--- DATA PROVIDED Enclosed Below ---

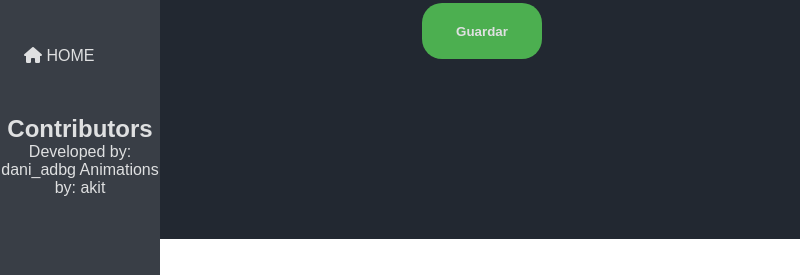
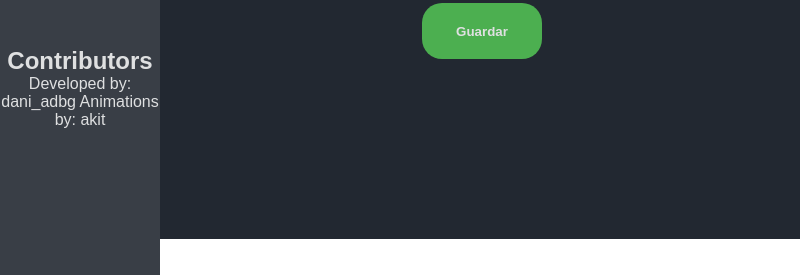
Before and after one commit to dani-adbg/adlauncher, an Electron app: page src/pages/settings.html in a window 800 px wide. Shown: the part 561-836 px from the top of the page. Drawn offline with Linux system fonts and the light colour scheme; no server answers; a web font is replaced by a local one.

Commit message:
Update settings.html

```diff
--- a/src/pages/settings.html
+++ b/src/pages/settings.html
@@ -22,13 +22,12 @@
       </div>
       <div class="users"></div>
       <div class="side-bar-options">
-        <span class="home"><i class="fa-solid fa-house"></i></i> HOME</span>
+        <span id="home"><i class="fa-solid fa-house"></i></i> HOME</span>
         <span id="changelogs"><i class="fa-solid fa-book"></i> CHANGELOGS</span>
         <span id="help"><i class="fa-solid fa-question"></i> HELP</span>
         <span id="discord"><i class="fa-brands fa-discord"></i> DISCORD</span>
         <span id="yt"><i class="fa-brands fa-youtube"></i> YOUTUBE</span>
         <span id="github"><i class="fa-brands fa-github"></i> GITHUB</span>
-        <span id="home"><i class="fa-solid fa-house"></i></i> HOME</span>
       </div>
       <div class="side-bar-footer">
         <h1>Contributors</h1>
```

--- End of Enclosed DATA PROVIDED ---

- [TASK BRIEF]
Skip the images and write out the rest of the listing exactly.

- [SOLVED EXERCISE]
Before and after one commit to dani-adbg/adlauncher, an Electron app: page src/pages/settings.html in a window 800 px wide. Shown: the part 561-836 px from the top of the page. Drawn offline with Linux system fonts and the light colour scheme; no server answers; a web font is replaced by a local one.

Commit message:
Update settings.html

```diff
--- a/src/pages/settings.html
+++ b/src/pages/settings.html
@@ -22,13 +22,12 @@
       </div>
       <div class="users"></div>
       <div class="side-bar-options">
-        <span class="home"><i class="fa-solid fa-house"></i></i> HOME</span>
+        <span id="home"><i class="fa-solid fa-house"></i></i> HOME</span>
         <span id="changelogs"><i class="fa-solid fa-book"></i> CHANGELOGS</span>
         <span id="help"><i class="fa-solid fa-question"></i> HELP</span>
         <span id="discord"><i class="fa-brands fa-discord"></i> DISCORD</span>
         <span id="yt"><i class="fa-brands fa-youtube"></i> YOUTUBE</span>
         <span id="github"><i class="fa-brands fa-github"></i> GITHUB</span>
-        <span id="home"><i class="fa-solid fa-house"></i></i> HOME</span>
       </div>
       <div class="side-bar-footer">
         <h1>Contributors</h1>
```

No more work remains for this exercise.